**Task goal**
For these records, count the lines containing the word "Urban" and respond with the number alone.

(Collected data)

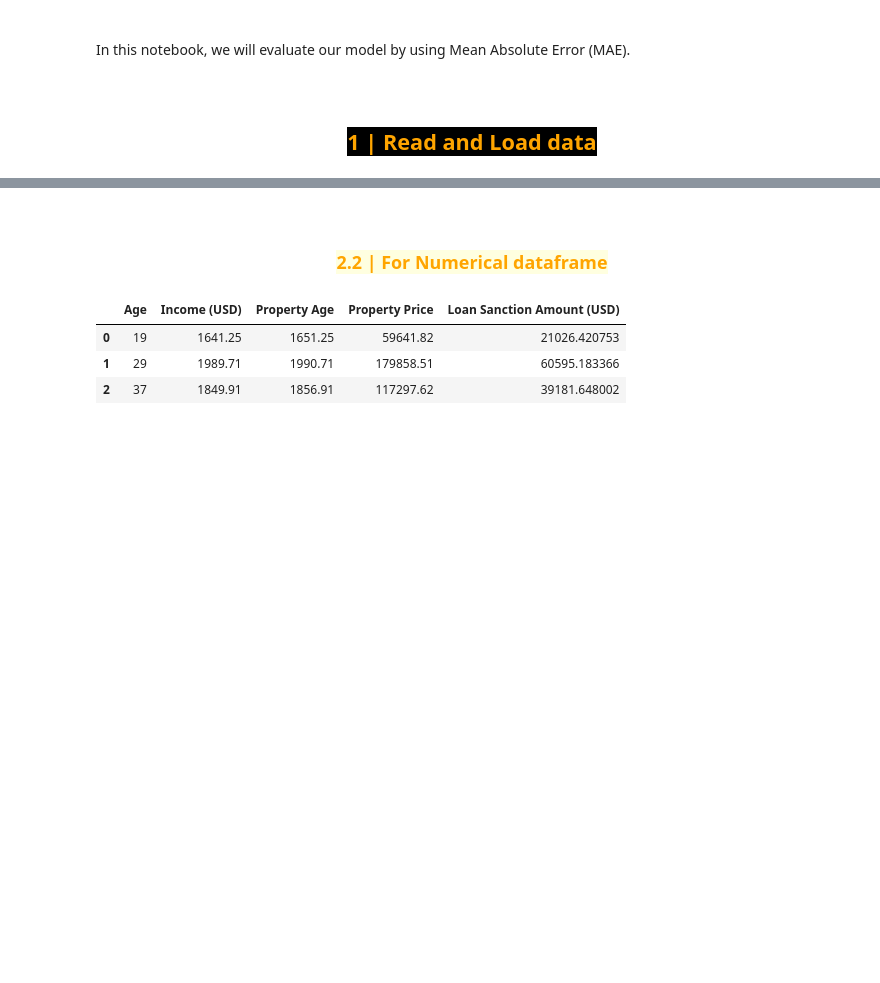
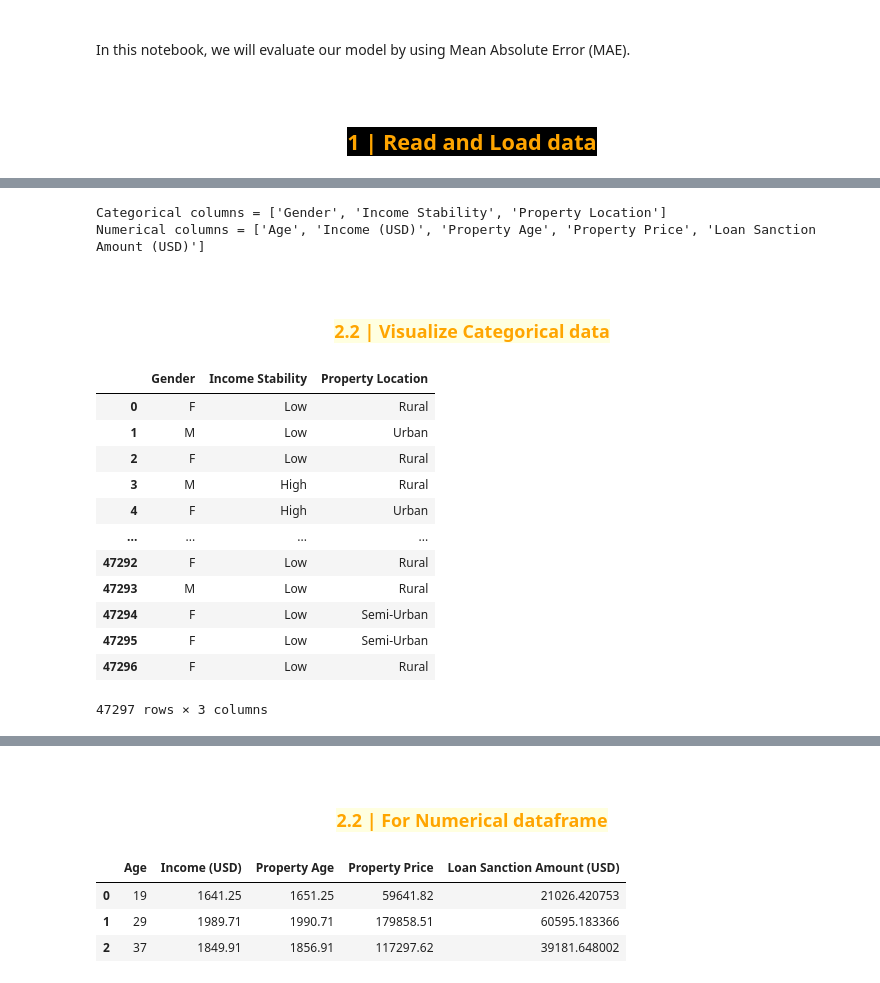
Before and after one commit to ttnghii/Machine-Learning-Basics-Models, a Jupyter notebook: supervised_learning_models/1- Linear Regression/Predict_HouseLoan_LinearRegression.ipynb, the cells around one changed output, grey strips where cells are left out. Cells and saved outputs as stored; diff of their text form; code cells hidden in the pictures; blank space fills up the shorter version.

```diff
--- a/1- Linear Regression/Predict_HouseLoan_LinearRegression.ipynb
+++ b/supervised_learning_models/1- Linear Regression/Predict_HouseLoan_LinearRegression.ipynb
@@ -49,4 +57,3 @@ import pandas as pd
 # %%
-df = pd.read_csv('final_house_loan.csv')
-df.head(3)
+df = read_dataset('final_house_loan.csv')
 # %% [output]
@@ -112 +147,37 @@ categorical_df.head(3)
+# %%
+categorical_df = df.select_dtypes(exclude='number')
+categorical_cols = [col for col in categorical_df.columns]
+
+numerical_df = df.select_dtypes(include='number')
+numeric_cols = [col for col in numerical_df.columns]
+
+print(f'Categorical columns = {categorical_cols}\nNumerical columns = {numeric_cols}')
+# %% [output]
+Categorical columns = ['Gender', 'Income Stability', 'Property Location']
+Numerical columns = ['Age', 'Income (USD)', 'Property Age', 'Property Price', 'Loan Sanction Amount (USD)']
+# %% [markdown]
+<br>
+<h3 align='center'>
+<span style='background:lightyellow; color:orange'>
+<b>
+2.2 | Visualize Categorical data
+</b>
+</span>
+</h3>
+# %%
+categorical_df
+# %% [output]
+|  | Gender | Income Stability | Property Location |
+| 0 | F | Low | Rural |
+| 1 | M | Low | Urban |
+| 2 | F | Low | Rural |
+| 3 | M | High | Rural |
+| 4 | F | High | Urban |
+| ... | ... | ... | ... |
+| 47292 | F | Low | Rural |
+| 47293 | M | Low | Rural |
+| 47294 | F | Low | Semi-Urban |
+| 47295 | F | Low | Semi-Urban |
+| 47296 | F | Low | Rural |
+47297 rows × 3 columns
 # %%
```
Also changed, not shown: parts of 20 cells of this notebook, 6 other files.
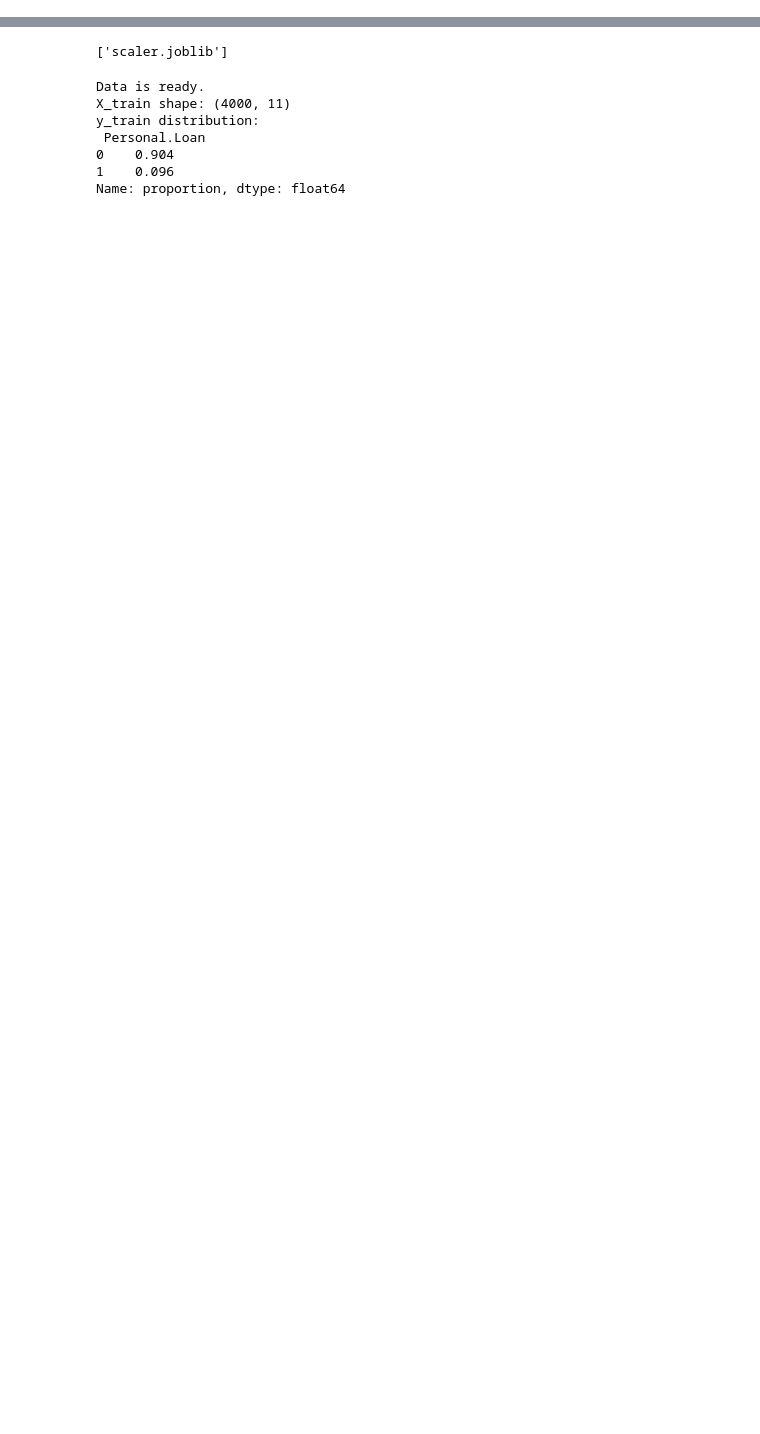
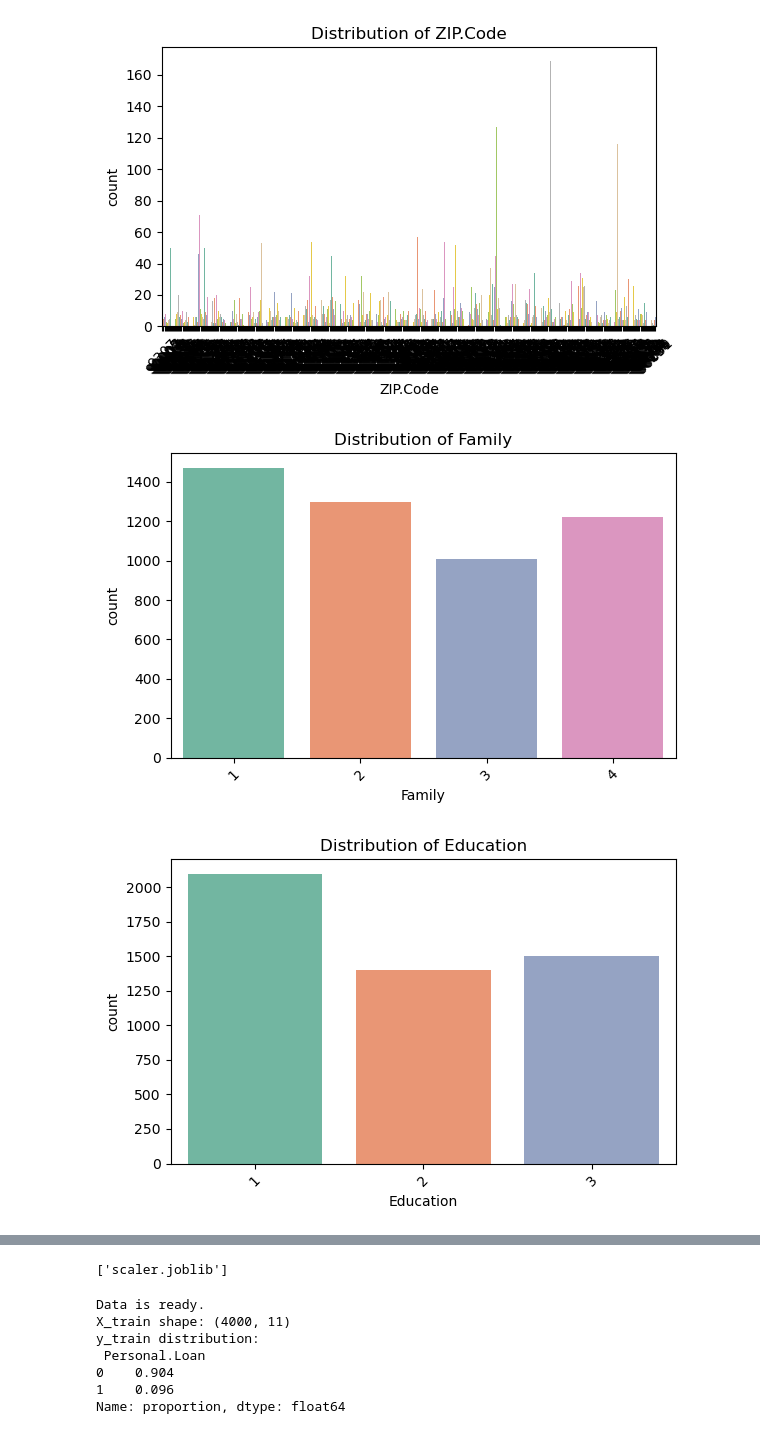
Before and after one commit to Nchan8120/BankLoanApproval, a Jupyter notebook: BankLoanModel.ipynb, the cells around one changed output, grey strips where cells are left out. Saved outputs shown, nothing was run; the diff lists cells and outputs as text; code cells hidden in the pictures; blank space fills up the shorter version.

Commit message:
merged notebooks
moved the data exploration into the same notebook as the model

```diff
--- a/BankLoanModel.ipynb
+++ b/BankLoanModel.ipynb
@@ -0,0 +7,6 @@
+# %%
+# Load the data
+df = pd.read_csv('data/bankloan.csv')
+
+# Basic Info
+df.head()
@@ -0,0 +50,13 @@
+# %%
+# Count plots for categorical columns
+for col in categorical_cols:
+    plt.figure(figsize=(6, 4))
+    sns.countplot(data=df, x=col, palette='Set2')
+    plt.title(f"Distribution of {col}")
+    plt.xticks(rotation=45)
+    plt.tight_layout()
+    plt.show()
+# %% [output]
+[figure, added]
+[figure, added]
+[figure, added]
```
Also changed, not shown: parts of 15 cells of this notebook, 1 other file.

**Answer to this exercise**
4